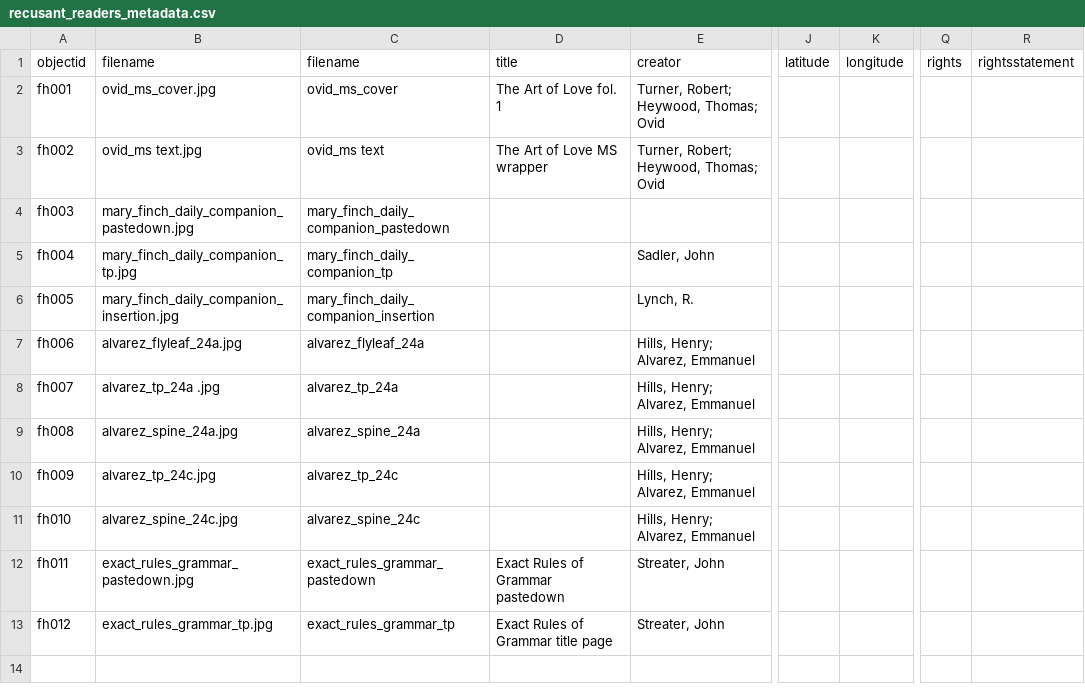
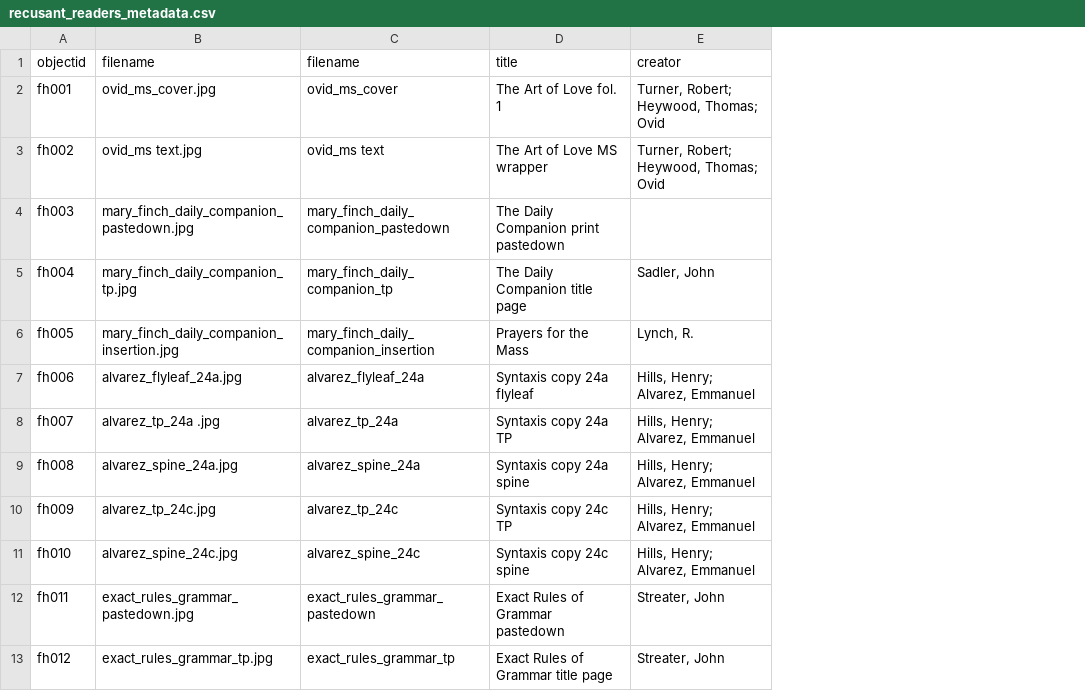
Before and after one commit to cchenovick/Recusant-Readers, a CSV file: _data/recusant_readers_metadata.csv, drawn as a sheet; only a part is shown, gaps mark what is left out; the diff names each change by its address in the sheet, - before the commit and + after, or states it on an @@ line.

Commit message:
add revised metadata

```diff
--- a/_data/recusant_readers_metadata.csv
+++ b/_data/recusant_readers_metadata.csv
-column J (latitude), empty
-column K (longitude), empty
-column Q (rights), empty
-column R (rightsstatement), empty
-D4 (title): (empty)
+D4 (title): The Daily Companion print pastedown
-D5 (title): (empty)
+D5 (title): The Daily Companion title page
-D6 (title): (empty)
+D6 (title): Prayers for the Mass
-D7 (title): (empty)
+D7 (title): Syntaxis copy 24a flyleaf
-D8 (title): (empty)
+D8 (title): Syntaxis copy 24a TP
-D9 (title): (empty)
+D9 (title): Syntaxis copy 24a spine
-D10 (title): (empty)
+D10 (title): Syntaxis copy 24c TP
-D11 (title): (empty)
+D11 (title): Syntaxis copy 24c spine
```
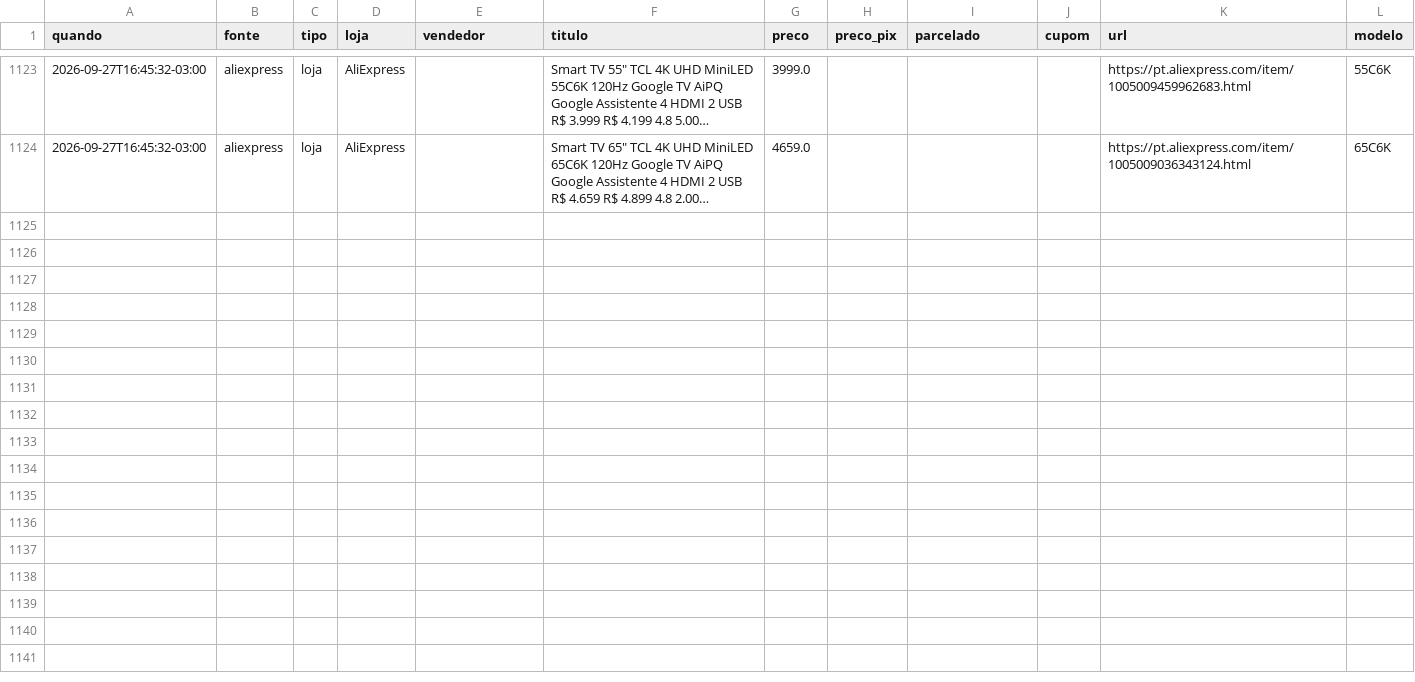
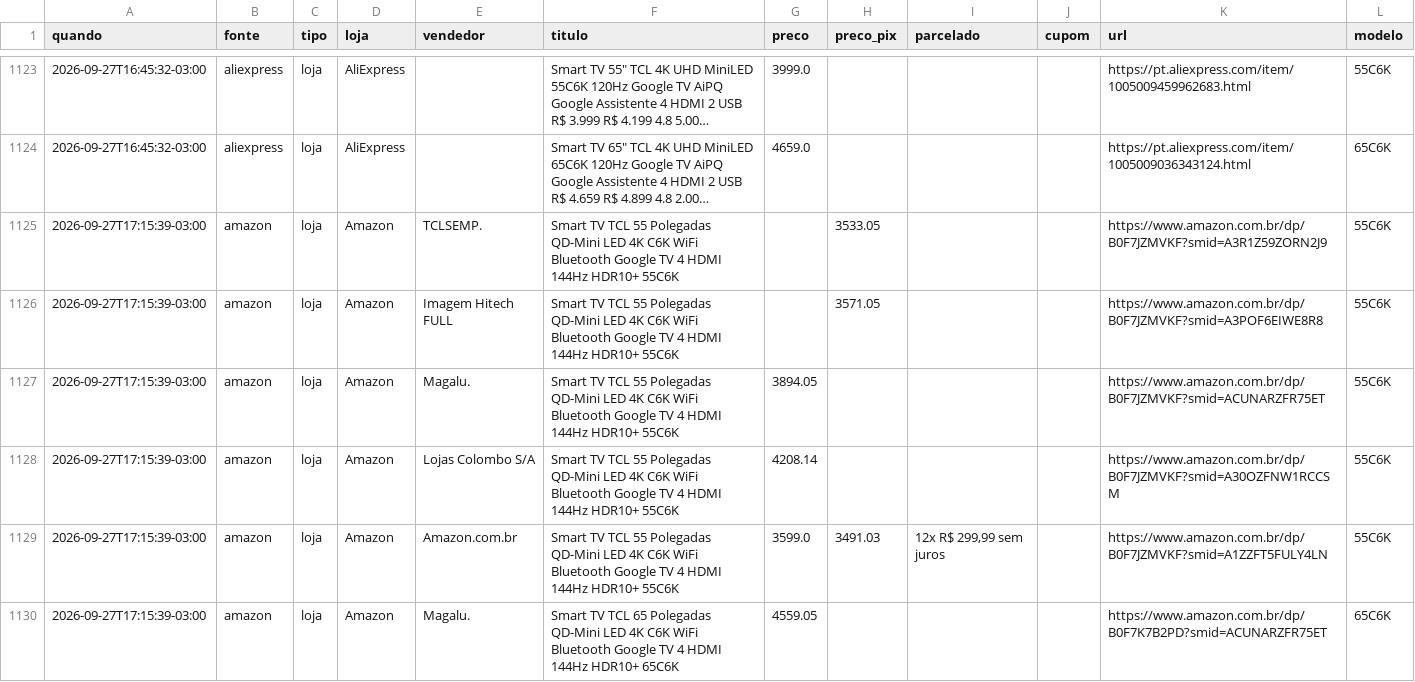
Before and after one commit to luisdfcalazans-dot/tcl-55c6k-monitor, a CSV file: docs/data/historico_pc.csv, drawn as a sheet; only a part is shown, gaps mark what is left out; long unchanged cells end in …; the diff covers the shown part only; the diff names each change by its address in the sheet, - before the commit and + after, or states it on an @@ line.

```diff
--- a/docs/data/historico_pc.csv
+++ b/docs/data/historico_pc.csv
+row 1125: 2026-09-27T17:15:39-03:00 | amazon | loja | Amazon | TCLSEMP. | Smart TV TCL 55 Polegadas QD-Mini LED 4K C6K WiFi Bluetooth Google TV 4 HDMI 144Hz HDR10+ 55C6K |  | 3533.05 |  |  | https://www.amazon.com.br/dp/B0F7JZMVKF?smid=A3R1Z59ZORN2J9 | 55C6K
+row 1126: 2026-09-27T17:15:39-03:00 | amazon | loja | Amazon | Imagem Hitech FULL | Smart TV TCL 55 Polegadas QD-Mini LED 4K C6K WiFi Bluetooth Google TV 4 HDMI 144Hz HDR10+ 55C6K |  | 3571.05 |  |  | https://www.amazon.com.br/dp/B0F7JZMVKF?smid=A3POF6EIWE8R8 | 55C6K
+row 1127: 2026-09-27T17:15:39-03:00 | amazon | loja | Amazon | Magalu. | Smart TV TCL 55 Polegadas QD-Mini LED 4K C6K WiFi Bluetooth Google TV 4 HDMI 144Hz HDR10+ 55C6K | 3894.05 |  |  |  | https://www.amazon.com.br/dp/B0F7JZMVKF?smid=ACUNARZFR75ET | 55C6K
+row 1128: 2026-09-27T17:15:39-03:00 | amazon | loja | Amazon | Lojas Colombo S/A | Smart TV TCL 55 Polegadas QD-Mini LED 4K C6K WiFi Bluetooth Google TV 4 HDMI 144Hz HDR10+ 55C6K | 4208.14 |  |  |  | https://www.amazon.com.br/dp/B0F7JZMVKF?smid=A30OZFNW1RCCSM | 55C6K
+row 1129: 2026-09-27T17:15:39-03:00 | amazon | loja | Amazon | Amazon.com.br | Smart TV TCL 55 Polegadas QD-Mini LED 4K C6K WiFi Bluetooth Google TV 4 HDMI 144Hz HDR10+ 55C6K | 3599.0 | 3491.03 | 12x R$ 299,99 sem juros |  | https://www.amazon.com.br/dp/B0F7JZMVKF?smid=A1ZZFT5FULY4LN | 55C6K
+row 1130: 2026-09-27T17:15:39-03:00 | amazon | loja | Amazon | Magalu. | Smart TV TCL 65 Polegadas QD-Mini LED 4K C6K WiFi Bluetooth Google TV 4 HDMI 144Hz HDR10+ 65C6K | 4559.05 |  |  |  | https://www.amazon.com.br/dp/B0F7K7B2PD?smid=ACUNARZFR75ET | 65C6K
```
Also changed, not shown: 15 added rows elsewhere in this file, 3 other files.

Work to be completed: Down to the final line, restate the material above word for word, but omit its pictures.

Expected answer:
Before and after one commit to cchenovick/Recusant-Readers, a CSV file: _data/recusant_readers_metadata.csv, drawn as a sheet; only a part is shown, gaps mark what is left out; the diff names each change by its address in the sheet, - before the commit and + after, or states it on an @@ line.

Commit message:
add revised metadata

```diff
--- a/_data/recusant_readers_metadata.csv
+++ b/_data/recusant_readers_metadata.csv
-column J (latitude), empty
-column K (longitude), empty
-column Q (rights), empty
-column R (rightsstatement), empty
-D4 (title): (empty)
+D4 (title): The Daily Companion print pastedown
-D5 (title): (empty)
+D5 (title): The Daily Companion title page
-D6 (title): (empty)
+D6 (title): Prayers for the Mass
-D7 (title): (empty)
+D7 (title): Syntaxis copy 24a flyleaf
-D8 (title): (empty)
+D8 (title): Syntaxis copy 24a TP
-D9 (title): (empty)
+D9 (title): Syntaxis copy 24a spine
-D10 (title): (empty)
+D10 (title): Syntaxis copy 24c TP
-D11 (title): (empty)
+D11 (title): Syntaxis copy 24c spine
```
Before and after one commit to luisdfcalazans-dot/tcl-55c6k-monitor, a CSV file: docs/data/historico_pc.csv, drawn as a sheet; only a part is shown, gaps mark what is left out; long unchanged cells end in …; the diff covers the shown part only; the diff names each change by its address in the sheet, - before the commit and + after, or states it on an @@ line.

```diff
--- a/docs/data/historico_pc.csv
+++ b/docs/data/historico_pc.csv
+row 1125: 2026-09-27T17:15:39-03:00 | amazon | loja | Amazon | TCLSEMP. | Smart TV TCL 55 Polegadas QD-Mini LED 4K C6K WiFi Bluetooth Google TV 4 HDMI 144Hz HDR10+ 55C6K |  | 3533.05 |  |  | https://www.amazon.com.br/dp/B0F7JZMVKF?smid=A3R1Z59ZORN2J9 | 55C6K
+row 1126: 2026-09-27T17:15:39-03:00 | amazon | loja | Amazon | Imagem Hitech FULL | Smart TV TCL 55 Polegadas QD-Mini LED 4K C6K WiFi Bluetooth Google TV 4 HDMI 144Hz HDR10+ 55C6K |  | 3571.05 |  |  | https://www.amazon.com.br/dp/B0F7JZMVKF?smid=A3POF6EIWE8R8 | 55C6K
+row 1127: 2026-09-27T17:15:39-03:00 | amazon | loja | Amazon | Magalu. | Smart TV TCL 55 Polegadas QD-Mini LED 4K C6K WiFi Bluetooth Google TV 4 HDMI 144Hz HDR10+ 55C6K | 3894.05 |  |  |  | https://www.amazon.com.br/dp/B0F7JZMVKF?smid=ACUNARZFR75ET | 55C6K
+row 1128: 2026-09-27T17:15:39-03:00 | amazon | loja | Amazon | Lojas Colombo S/A | Smart TV TCL 55 Polegadas QD-Mini LED 4K C6K WiFi Bluetooth Google TV 4 HDMI 144Hz HDR10+ 55C6K | 4208.14 |  |  |  | https://www.amazon.com.br/dp/B0F7JZMVKF?smid=A30OZFNW1RCCSM | 55C6K
+row 1129: 2026-09-27T17:15:39-03:00 | amazon | loja | Amazon | Amazon.com.br | Smart TV TCL 55 Polegadas QD-Mini LED 4K C6K WiFi Bluetooth Google TV 4 HDMI 144Hz HDR10+ 55C6K | 3599.0 | 3491.03 | 12x R$ 299,99 sem juros |  | https://www.amazon.com.br/dp/B0F7JZMVKF?smid=A1ZZFT5FULY4LN | 55C6K
+row 1130: 2026-09-27T17:15:39-03:00 | amazon | loja | Amazon | Magalu. | Smart TV TCL 65 Polegadas QD-Mini LED 4K C6K WiFi Bluetooth Google TV 4 HDMI 144Hz HDR10+ 65C6K | 4559.05 |  |  |  | https://www.amazon.com.br/dp/B0F7K7B2PD?smid=ACUNARZFR75ET | 65C6K
```
Also changed, not shown: 15 added rows elsewhere in this file, 3 other files.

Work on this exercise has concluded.